Company engineers retained the US Legacy's sohc four-valve head design (Japanese cars get a dohc turbo 2.0 L) to keep weight and complexcity to a minimum, while preserving low-end torque. They added more and larger coolant passages on the intake side of the head, while changing the shape and spacing of those on the exhaust side. Greater coolant flow was the result. And both the head gasket and valve seat material have been strengthened to cope with the increased stress. The IHI turbochargers' wastegate is tied into the engine management system, and limits boost to 8.7 [lb/in.sup.2]. Crankshaft and camshaft angle, spark knock, throttle opening, vehicle speed, manifold pressure and exhaust content are monitored. The crank and cam sensors are used to determine spark onset and duration through the twin-coil ignition system.

Sequential multi-point fuel injection with larger injectors and a hot wire air flow meter are also part of the turbo package. To handle the increased thermal load, both the radiator and twin cooling fans have been upsized. Subaru engineers also added a coolant expansion tank that uses convection currents to cool the turbo after shut down.

On the run, a hood scoop feeds cool air to the turbo. To handle the power (the turbo engine produces 160 hp @ 5600 rpm, and 181 lb/ft of torque @ 2800 rpm), both the five-speed manual and four-speed automatic transmissions have been modified. All of the five-speed's gears have been shot-peened, and the mainshaft bearings have been changed to a 'double-angular' design. The gearbox case was also modified to accept a hydraulic clutch release fork, shaft and cylinder because company engineers felt a cable-operated design's pedal effort would be too high for this. (This change also prevented use of Subaru's "hill-holder" feature.) Also modified were teh flywheel, pressure plate, clutch disk and pedal box. However, the changes do nothing to help damp the low frequency vibration and growl endemic to Subaru's flat engines, something the automatic accomplishes with ease. Thus the five-speed's refinement levels are lower.

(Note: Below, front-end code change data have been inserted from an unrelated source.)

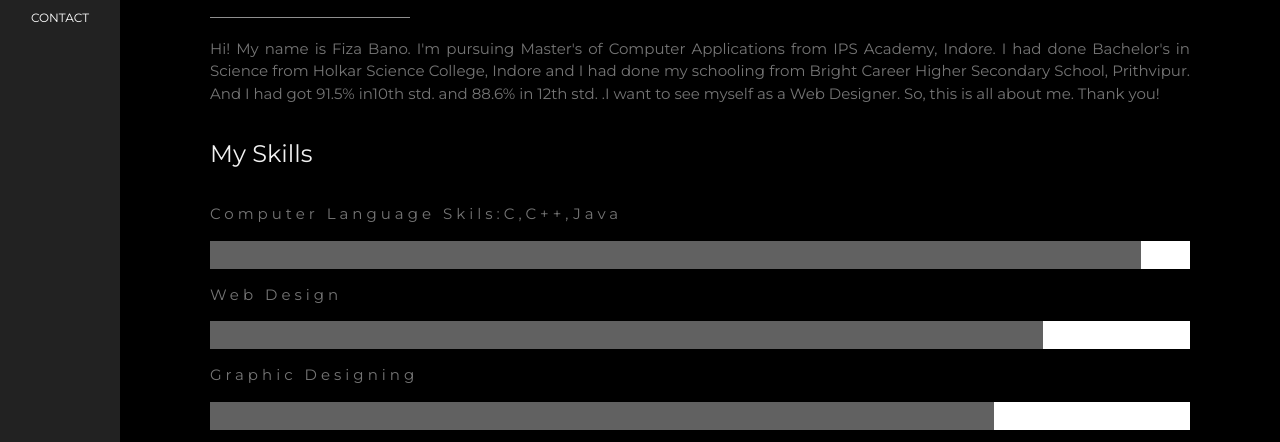
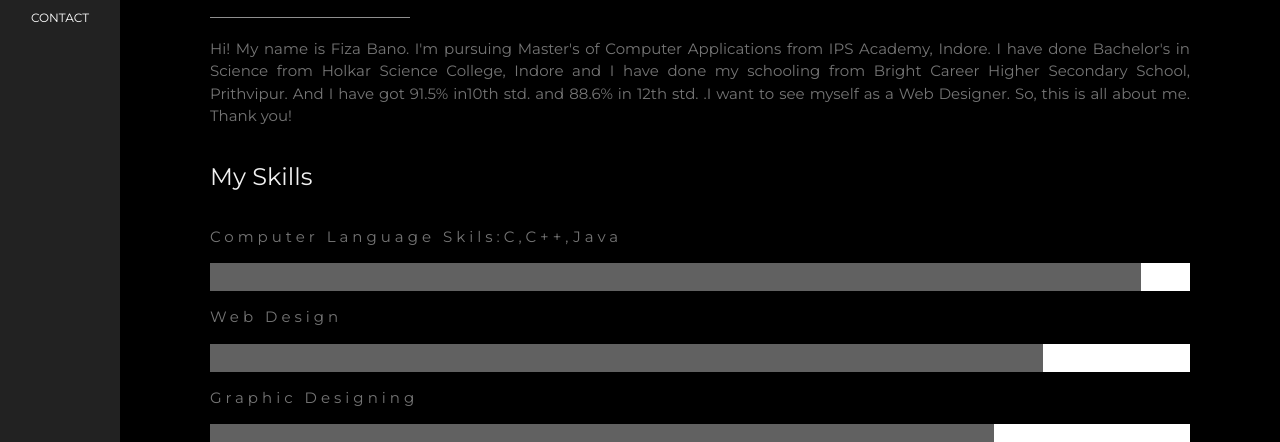
Before and after one commit to Fiza0302/oasis-infobyte-2, a plain HTML site: page index.html in a window 1280 px wide. Shown: the part 357-799 px from the top of the page. Drawn offline with nearby package versions, Linux system fonts and the light colour scheme.

Commit message:
Update index.html

```diff
--- a/index.html
+++ b/index.html
@@ -65,7 +65,7 @@ body, h1,h2,h3,h4,h5,h6 {font-family: "Montserrat", sans-serif}
   <div class="w3-content w3-justify w3-text-grey w3-padding-64" id="about">
     <h2 class="w3-text-light-grey">Fiza Bano</h2>
     <hr style="width:200px" class="w3-opacity">
-    <p>Hi! My name is Fiza Bano. I'm pursuing Master's of Computer Applications from IPS Academy, Indore. I had done Bachelor's in Science from Holkar Science College, Indore and I had done my schooling from Bright Career Higher Secondary School, Prithvipur. And I had got 91.5% in10th std. and 88.6% in 12th std. .I want to see myself as a Web Designer. So, this is all about me. Thank you!
+    <p>Hi! My name is Fiza Bano. I'm pursuing Master's of Computer Applications from IPS Academy, Indore. I have done Bachelor's in Science from Holkar Science College, Indore and I have done my schooling from Bright Career Higher Secondary School, Prithvipur. And I have got 91.5% in10th std. and 88.6% in 12th std. .I want to see myself as a Web Designer. So, this is all about me. Thank you!
     </p>
     <h3 class="w3-padding-16 w3-text-light-grey">My Skills</h3>
     <p class="w3-wide">Computer Language Skils:C,C++,Java</p>
```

Beyond absorbing the flat-four's discordance, the 4EAT four-speed autmatic transmission effectively masks the turbo engine's slight 'peakiness.' But unlike other Japanese automatics, Subaru's system does away with 'power' and 'economy' buttons, and uses a logic circuit that chooses the correct setting by how quickly the accelerator is depressed instead. As is the Sport Sedan itself.

Especially when fitted with the autmatic, it acts like a less expensive -- and quicker -- Audi 90 Quattro. With 210 mm (8.26 in.) of suspension travel, the sporty Legacy soaks up bumps with ease, and leaves only the driver aware the Sport Sedan's speed. Even more proof that the words 'Subaru' and 'sports sedan' do belong together.